Screenshot and code edit data:

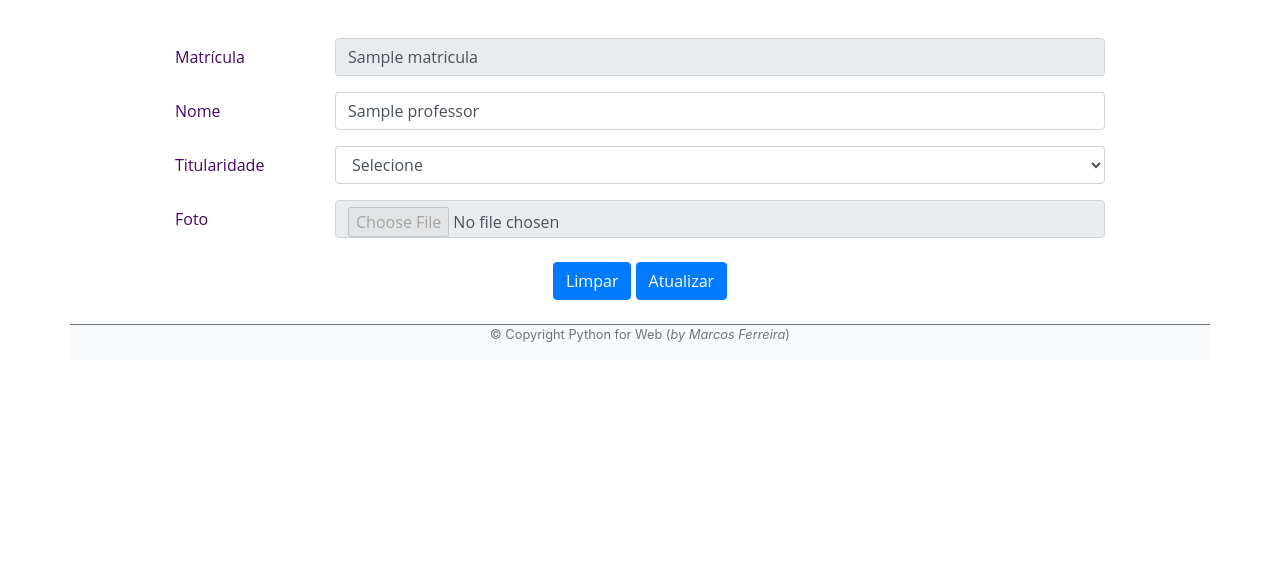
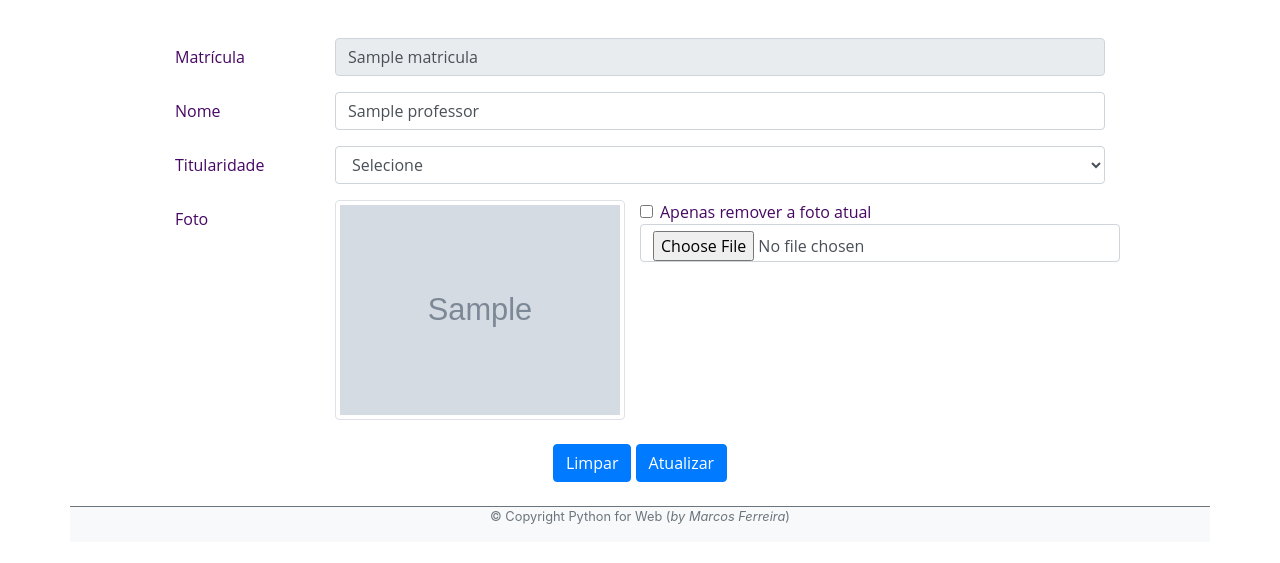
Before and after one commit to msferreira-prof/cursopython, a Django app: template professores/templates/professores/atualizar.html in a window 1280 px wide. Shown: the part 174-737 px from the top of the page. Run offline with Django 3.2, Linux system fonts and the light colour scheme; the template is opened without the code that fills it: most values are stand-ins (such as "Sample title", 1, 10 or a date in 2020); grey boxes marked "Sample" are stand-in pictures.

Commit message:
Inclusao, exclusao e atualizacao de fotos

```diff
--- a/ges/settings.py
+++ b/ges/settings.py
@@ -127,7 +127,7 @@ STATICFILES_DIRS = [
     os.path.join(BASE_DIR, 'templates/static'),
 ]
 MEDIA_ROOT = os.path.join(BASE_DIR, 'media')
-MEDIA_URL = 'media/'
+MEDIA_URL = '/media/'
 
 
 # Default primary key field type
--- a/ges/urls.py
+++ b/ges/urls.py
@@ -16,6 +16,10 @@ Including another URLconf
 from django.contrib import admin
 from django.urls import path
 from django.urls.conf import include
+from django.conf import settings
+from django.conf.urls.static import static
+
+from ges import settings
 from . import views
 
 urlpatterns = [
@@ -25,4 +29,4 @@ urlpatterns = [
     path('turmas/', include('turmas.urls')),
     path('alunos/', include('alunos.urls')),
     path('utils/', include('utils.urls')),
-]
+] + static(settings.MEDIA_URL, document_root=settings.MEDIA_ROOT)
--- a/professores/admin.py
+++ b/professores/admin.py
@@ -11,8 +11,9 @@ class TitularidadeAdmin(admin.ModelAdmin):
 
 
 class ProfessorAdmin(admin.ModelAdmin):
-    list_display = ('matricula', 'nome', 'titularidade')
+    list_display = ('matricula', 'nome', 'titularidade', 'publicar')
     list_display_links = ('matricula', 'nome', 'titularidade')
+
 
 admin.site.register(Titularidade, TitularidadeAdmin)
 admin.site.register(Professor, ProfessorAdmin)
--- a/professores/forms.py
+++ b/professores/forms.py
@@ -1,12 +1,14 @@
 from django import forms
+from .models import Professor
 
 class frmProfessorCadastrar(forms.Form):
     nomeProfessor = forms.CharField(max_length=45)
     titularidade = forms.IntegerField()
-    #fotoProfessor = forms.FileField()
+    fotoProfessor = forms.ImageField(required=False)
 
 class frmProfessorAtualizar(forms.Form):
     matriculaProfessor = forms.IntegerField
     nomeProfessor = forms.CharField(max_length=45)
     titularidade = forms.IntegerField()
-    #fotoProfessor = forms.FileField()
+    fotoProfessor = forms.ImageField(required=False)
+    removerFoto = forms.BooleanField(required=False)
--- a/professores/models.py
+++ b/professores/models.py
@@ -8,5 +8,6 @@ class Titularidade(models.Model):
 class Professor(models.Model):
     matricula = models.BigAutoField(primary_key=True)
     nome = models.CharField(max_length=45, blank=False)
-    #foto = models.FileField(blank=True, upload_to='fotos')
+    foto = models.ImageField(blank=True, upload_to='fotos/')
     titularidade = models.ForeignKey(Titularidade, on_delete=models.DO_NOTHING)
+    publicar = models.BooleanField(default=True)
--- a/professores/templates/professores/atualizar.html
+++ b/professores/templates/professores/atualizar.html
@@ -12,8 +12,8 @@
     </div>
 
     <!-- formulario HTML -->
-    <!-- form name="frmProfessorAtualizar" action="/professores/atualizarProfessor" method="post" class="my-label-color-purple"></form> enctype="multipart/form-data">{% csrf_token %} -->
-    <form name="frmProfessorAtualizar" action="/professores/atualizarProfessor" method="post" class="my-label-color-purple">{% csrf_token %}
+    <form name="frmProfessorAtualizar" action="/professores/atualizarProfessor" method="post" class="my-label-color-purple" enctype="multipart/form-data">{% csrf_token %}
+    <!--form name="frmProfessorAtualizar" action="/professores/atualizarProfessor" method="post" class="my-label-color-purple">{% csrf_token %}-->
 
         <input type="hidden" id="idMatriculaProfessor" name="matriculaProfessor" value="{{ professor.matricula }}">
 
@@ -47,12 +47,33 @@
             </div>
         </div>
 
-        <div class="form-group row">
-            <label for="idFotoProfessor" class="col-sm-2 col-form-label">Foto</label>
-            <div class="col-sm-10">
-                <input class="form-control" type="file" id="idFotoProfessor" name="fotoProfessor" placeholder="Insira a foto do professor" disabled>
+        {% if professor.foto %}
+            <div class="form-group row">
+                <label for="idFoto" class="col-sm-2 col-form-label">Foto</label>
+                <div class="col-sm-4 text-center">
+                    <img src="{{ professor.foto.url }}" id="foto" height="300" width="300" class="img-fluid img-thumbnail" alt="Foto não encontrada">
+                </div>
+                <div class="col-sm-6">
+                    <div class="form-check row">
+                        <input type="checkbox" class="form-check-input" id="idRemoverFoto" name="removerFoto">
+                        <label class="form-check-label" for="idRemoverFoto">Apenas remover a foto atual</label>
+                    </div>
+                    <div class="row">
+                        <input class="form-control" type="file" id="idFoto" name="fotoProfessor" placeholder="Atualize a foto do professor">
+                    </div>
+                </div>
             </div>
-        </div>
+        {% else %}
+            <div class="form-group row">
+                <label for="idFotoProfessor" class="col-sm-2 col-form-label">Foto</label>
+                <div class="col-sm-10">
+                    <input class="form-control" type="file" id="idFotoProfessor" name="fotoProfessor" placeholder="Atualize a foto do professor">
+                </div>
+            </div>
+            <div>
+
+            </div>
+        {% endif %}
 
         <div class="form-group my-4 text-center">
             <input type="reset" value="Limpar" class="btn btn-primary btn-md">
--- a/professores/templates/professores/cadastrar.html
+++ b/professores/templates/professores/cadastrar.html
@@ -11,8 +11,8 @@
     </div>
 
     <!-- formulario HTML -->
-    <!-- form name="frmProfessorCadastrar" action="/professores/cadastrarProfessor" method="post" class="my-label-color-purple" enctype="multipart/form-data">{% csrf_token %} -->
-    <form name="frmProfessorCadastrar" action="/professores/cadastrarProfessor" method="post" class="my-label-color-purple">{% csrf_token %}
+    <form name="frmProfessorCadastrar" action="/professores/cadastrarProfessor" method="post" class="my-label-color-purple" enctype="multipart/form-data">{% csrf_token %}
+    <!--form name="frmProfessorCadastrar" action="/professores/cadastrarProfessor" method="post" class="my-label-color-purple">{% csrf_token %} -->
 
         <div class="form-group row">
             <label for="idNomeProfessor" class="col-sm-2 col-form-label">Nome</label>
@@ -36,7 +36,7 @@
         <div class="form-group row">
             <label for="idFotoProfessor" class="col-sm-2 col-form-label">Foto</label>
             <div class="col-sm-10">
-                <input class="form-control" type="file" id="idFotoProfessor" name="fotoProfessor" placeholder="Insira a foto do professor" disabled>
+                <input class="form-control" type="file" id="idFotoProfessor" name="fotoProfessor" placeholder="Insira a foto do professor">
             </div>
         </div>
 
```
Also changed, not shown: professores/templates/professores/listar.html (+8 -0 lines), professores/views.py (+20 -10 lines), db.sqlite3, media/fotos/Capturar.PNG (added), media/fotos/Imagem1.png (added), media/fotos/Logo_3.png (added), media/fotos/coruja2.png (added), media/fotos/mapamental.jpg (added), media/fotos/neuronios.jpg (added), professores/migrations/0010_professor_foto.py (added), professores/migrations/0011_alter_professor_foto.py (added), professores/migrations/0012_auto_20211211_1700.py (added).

--

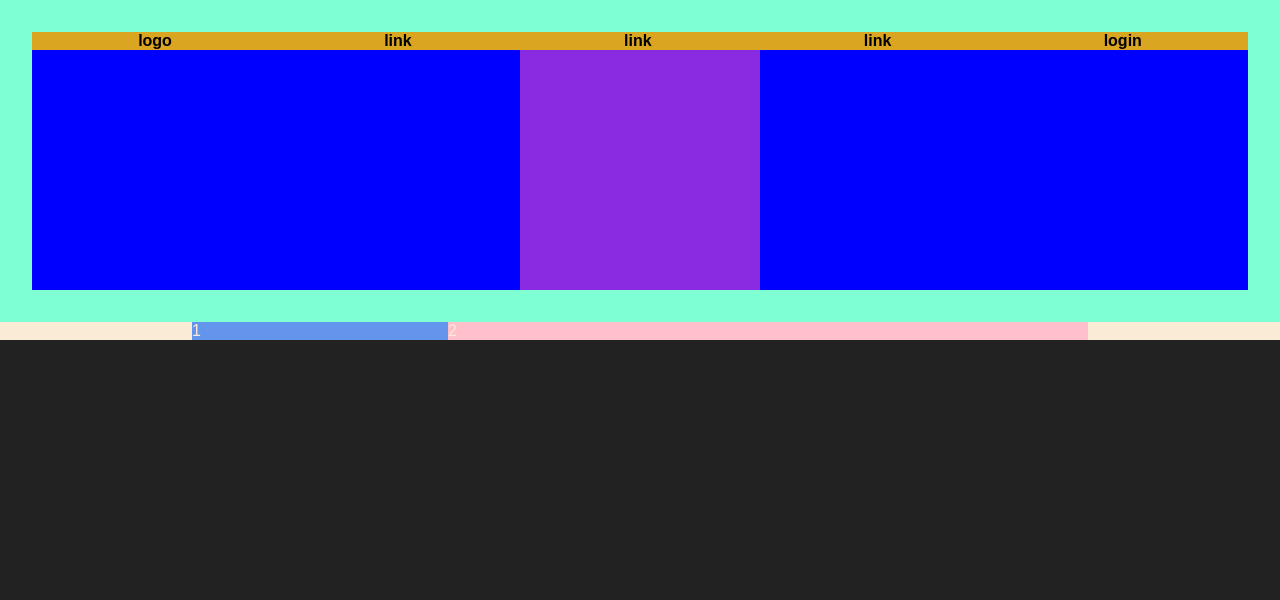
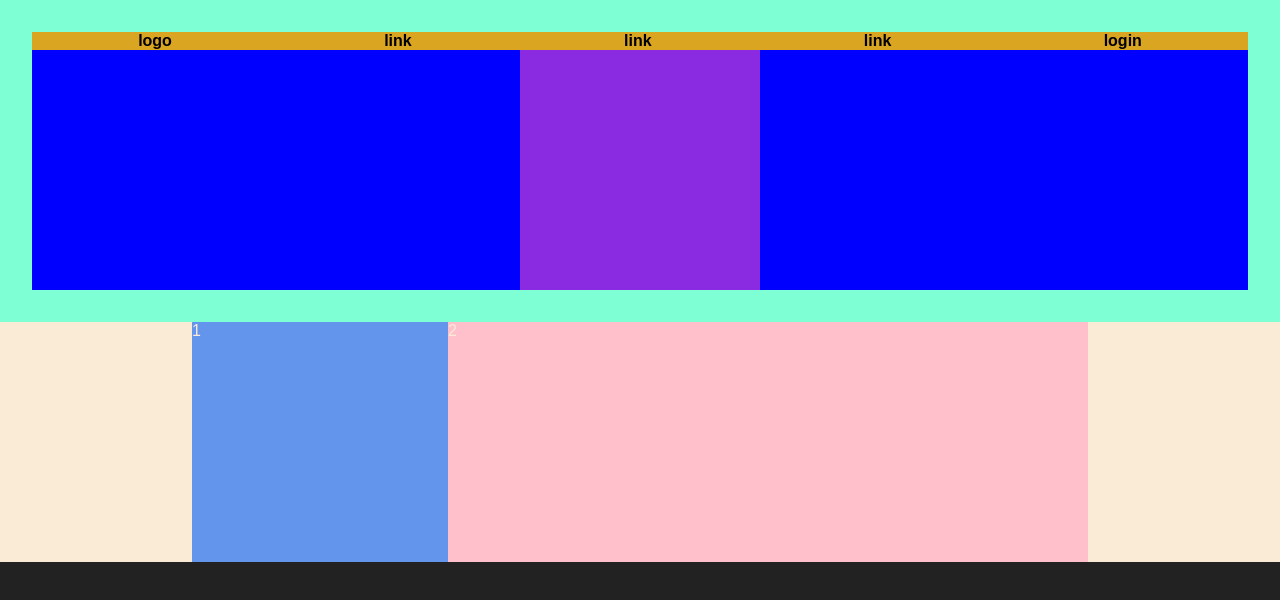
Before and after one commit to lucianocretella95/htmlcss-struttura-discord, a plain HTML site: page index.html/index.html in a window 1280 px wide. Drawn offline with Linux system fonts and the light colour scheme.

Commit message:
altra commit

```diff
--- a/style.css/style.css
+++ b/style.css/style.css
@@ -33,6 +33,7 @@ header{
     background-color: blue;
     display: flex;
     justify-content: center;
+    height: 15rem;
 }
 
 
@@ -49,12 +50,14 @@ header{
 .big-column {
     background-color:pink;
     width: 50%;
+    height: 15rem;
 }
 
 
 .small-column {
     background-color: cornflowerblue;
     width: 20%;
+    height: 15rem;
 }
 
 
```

- Task instructions: Look over the entries above and say how many lines contain "width"; give only the number.

- Worked solution: 3